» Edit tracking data
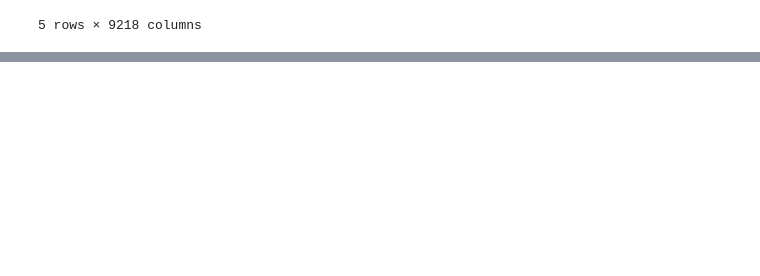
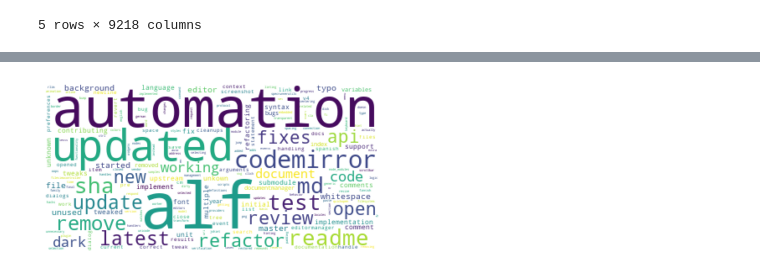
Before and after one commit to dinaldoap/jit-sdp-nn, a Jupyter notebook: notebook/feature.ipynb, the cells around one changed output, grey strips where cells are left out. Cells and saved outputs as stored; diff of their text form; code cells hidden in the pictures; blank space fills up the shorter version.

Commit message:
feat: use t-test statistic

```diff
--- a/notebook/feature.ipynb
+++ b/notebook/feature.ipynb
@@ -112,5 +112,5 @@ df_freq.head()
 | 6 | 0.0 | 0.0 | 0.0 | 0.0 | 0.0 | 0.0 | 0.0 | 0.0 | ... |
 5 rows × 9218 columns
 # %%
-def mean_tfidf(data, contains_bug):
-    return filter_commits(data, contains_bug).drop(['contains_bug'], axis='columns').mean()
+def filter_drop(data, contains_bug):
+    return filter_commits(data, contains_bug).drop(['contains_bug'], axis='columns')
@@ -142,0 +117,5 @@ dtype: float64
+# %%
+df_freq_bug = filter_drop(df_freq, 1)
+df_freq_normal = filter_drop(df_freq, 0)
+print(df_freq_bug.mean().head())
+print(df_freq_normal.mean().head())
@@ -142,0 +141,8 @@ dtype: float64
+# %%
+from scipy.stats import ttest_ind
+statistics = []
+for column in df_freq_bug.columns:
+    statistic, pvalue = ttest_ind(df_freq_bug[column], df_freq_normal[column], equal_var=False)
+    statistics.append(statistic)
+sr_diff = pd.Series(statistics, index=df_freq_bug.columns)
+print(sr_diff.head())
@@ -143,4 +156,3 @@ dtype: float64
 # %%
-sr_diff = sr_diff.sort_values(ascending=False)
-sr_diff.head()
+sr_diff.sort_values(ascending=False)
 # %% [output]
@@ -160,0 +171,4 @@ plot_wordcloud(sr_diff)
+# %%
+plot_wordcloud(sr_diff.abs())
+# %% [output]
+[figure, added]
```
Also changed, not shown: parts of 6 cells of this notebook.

--

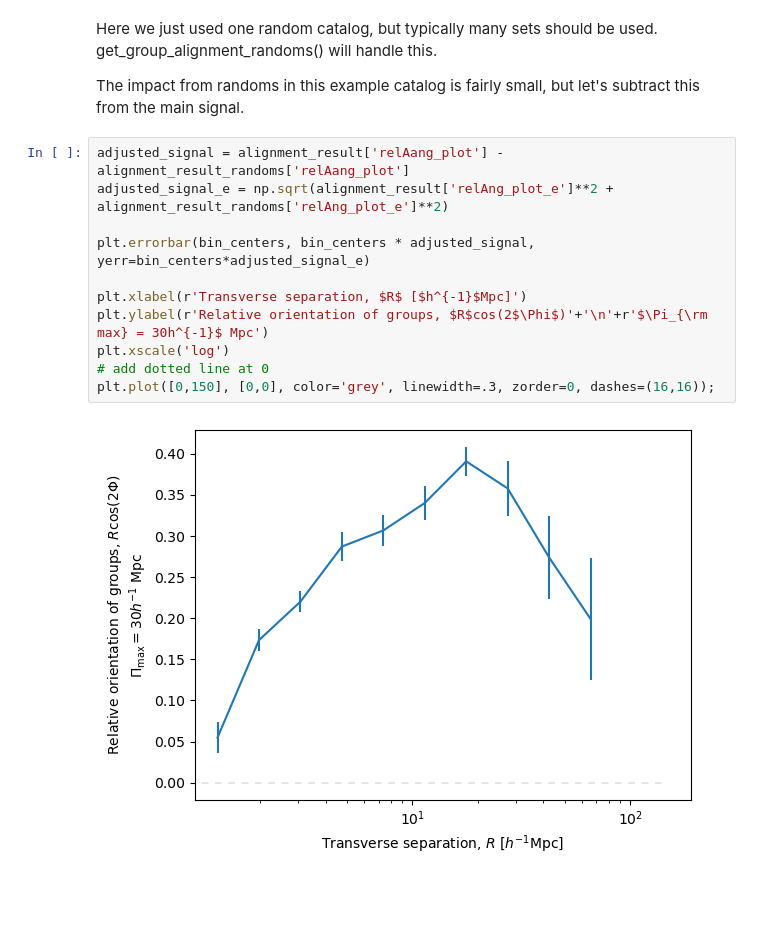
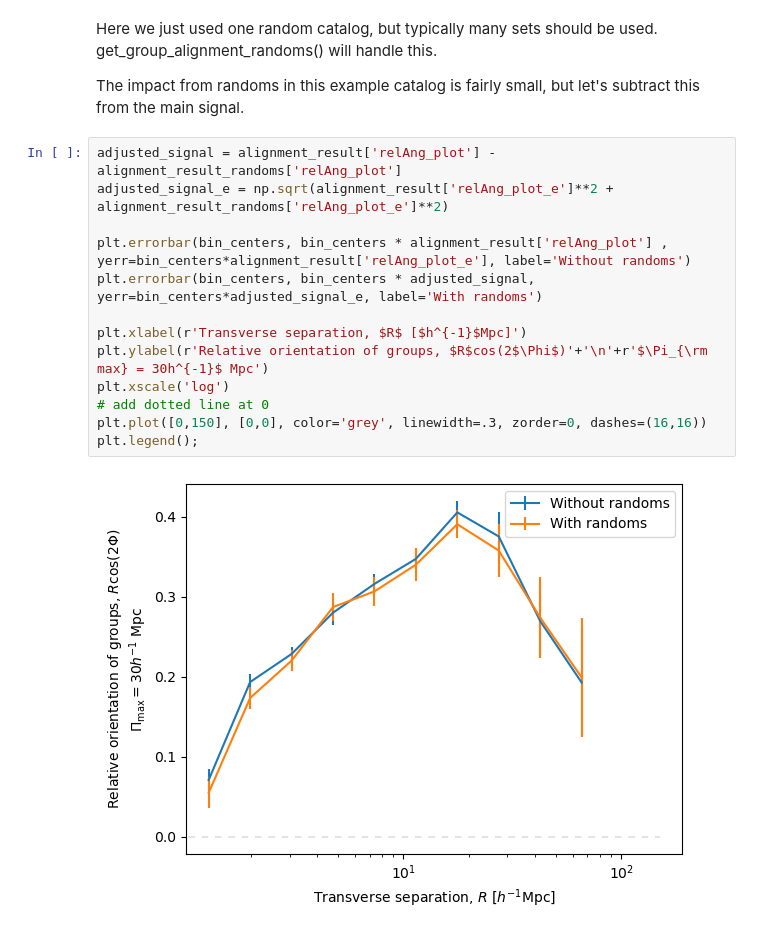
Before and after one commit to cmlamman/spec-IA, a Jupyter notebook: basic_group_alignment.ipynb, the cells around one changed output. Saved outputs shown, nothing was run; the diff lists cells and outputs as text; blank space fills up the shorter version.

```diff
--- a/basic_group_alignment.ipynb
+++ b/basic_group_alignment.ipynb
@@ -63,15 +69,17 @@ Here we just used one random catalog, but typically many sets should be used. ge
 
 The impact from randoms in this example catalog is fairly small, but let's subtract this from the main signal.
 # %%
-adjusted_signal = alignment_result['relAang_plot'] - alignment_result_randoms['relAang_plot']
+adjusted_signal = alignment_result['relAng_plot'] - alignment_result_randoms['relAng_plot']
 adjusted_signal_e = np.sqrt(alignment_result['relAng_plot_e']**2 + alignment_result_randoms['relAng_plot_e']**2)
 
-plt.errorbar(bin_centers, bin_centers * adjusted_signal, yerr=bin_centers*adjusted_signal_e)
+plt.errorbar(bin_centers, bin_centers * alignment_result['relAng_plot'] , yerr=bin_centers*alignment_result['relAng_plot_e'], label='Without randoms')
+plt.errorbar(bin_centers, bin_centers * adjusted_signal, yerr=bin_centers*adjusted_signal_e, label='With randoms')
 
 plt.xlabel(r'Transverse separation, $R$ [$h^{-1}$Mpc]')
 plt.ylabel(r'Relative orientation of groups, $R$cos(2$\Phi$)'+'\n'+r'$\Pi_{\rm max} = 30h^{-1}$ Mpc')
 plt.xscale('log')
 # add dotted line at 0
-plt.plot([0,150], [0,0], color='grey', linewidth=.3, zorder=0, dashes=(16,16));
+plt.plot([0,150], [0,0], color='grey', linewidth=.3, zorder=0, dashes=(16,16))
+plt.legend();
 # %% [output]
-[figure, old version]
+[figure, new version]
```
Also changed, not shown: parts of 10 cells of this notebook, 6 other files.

» TASK ITEM
Print again the lines of the entries above that fall between the line holding "Before and after one commit to dinaldoap/jit-sdp-nn, a" and the line holding "Also changed, not shown: parts of 6", inclusive, exactly as they stand.

» RESPONSE AREA
Before and after one commit to dinaldoap/jit-sdp-nn, a Jupyter notebook: notebook/feature.ipynb, the cells around one changed output, grey strips where cells are left out. Cells and saved outputs as stored; diff of their text form; code cells hidden in the pictures; blank space fills up the shorter version.

Commit message:
feat: use t-test statistic

```diff
--- a/notebook/feature.ipynb
+++ b/notebook/feature.ipynb
@@ -112,5 +112,5 @@ df_freq.head()
 | 6 | 0.0 | 0.0 | 0.0 | 0.0 | 0.0 | 0.0 | 0.0 | 0.0 | ... |
 5 rows × 9218 columns
 # %%
-def mean_tfidf(data, contains_bug):
-    return filter_commits(data, contains_bug).drop(['contains_bug'], axis='columns').mean()
+def filter_drop(data, contains_bug):
+    return filter_commits(data, contains_bug).drop(['contains_bug'], axis='columns')
@@ -142,0 +117,5 @@ dtype: float64
+# %%
+df_freq_bug = filter_drop(df_freq, 1)
+df_freq_normal = filter_drop(df_freq, 0)
+print(df_freq_bug.mean().head())
+print(df_freq_normal.mean().head())
@@ -142,0 +141,8 @@ dtype: float64
+# %%
+from scipy.stats import ttest_ind
+statistics = []
+for column in df_freq_bug.columns:
+    statistic, pvalue = ttest_ind(df_freq_bug[column], df_freq_normal[column], equal_var=False)
+    statistics.append(statistic)
+sr_diff = pd.Series(statistics, index=df_freq_bug.columns)
+print(sr_diff.head())
@@ -143,4 +156,3 @@ dtype: float64
 # %%
-sr_diff = sr_diff.sort_values(ascending=False)
-sr_diff.head()
+sr_diff.sort_values(ascending=False)
 # %% [output]
@@ -160,0 +171,4 @@ plot_wordcloud(sr_diff)
+# %%
+plot_wordcloud(sr_diff.abs())
+# %% [output]
+[figure, added]
```
Also changed, not shown: parts of 6 cells of this notebook.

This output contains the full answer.